Go through the records and copy each line where the word "Decimal" occurs.

Revision tracking records
════════

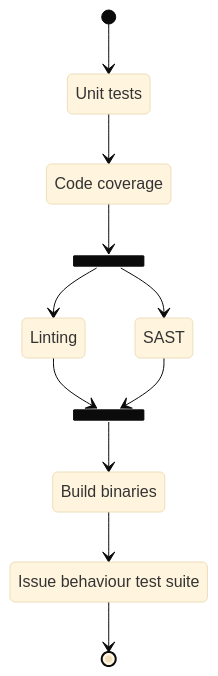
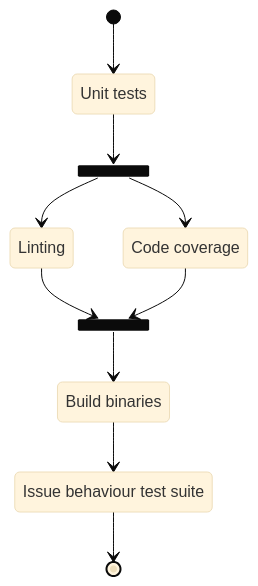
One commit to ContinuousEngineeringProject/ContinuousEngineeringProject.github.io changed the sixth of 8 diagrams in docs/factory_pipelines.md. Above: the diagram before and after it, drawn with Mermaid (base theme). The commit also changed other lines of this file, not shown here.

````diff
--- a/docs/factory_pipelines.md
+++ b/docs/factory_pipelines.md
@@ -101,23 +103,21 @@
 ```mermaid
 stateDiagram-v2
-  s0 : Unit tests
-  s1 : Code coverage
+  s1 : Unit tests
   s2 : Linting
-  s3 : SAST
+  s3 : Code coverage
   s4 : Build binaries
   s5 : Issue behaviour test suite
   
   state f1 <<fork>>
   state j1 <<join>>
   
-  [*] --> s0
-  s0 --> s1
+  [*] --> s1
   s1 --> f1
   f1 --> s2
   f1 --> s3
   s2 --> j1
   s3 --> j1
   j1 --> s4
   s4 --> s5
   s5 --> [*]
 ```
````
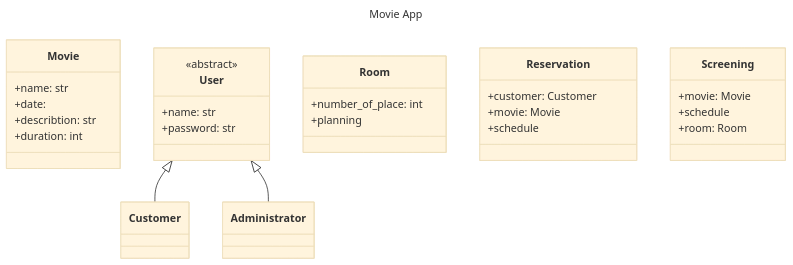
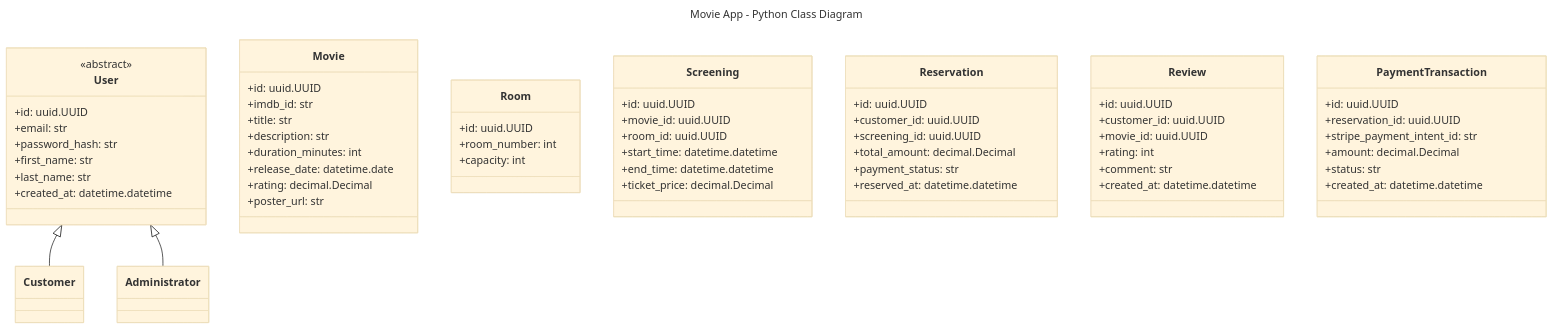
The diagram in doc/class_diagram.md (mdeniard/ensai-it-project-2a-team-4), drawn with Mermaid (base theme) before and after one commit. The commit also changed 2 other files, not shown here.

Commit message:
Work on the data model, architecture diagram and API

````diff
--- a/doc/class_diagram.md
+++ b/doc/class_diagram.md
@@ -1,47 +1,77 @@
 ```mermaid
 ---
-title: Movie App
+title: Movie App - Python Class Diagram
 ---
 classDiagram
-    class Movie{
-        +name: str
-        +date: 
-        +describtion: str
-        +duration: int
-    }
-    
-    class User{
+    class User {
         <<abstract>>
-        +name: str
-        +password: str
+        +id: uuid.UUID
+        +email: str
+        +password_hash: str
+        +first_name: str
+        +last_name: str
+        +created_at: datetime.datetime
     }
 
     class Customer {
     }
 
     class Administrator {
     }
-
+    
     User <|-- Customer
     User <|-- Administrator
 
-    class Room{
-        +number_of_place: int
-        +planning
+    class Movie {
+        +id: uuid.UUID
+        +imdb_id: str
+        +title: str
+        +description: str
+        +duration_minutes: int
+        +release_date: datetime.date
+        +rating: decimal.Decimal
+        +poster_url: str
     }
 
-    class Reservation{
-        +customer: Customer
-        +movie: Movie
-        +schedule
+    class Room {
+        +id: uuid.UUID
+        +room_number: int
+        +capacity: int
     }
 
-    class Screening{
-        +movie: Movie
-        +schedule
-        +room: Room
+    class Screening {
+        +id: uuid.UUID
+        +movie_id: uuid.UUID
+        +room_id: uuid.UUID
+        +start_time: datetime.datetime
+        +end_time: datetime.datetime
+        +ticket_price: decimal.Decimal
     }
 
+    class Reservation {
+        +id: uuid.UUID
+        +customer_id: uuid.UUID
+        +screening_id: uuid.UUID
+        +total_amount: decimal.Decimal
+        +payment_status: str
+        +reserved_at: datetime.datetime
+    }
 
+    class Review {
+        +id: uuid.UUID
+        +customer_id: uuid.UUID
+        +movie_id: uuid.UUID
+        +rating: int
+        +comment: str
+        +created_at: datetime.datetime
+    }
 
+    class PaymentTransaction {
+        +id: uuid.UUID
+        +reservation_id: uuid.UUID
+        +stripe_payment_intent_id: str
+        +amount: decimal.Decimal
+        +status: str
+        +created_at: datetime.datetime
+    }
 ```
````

════════

◆ Answer below:
+        +rating: decimal.Decimal
+        +ticket_price: decimal.Decimal
+        +total_amount: decimal.Decimal
+        +amount: decimal.Decimal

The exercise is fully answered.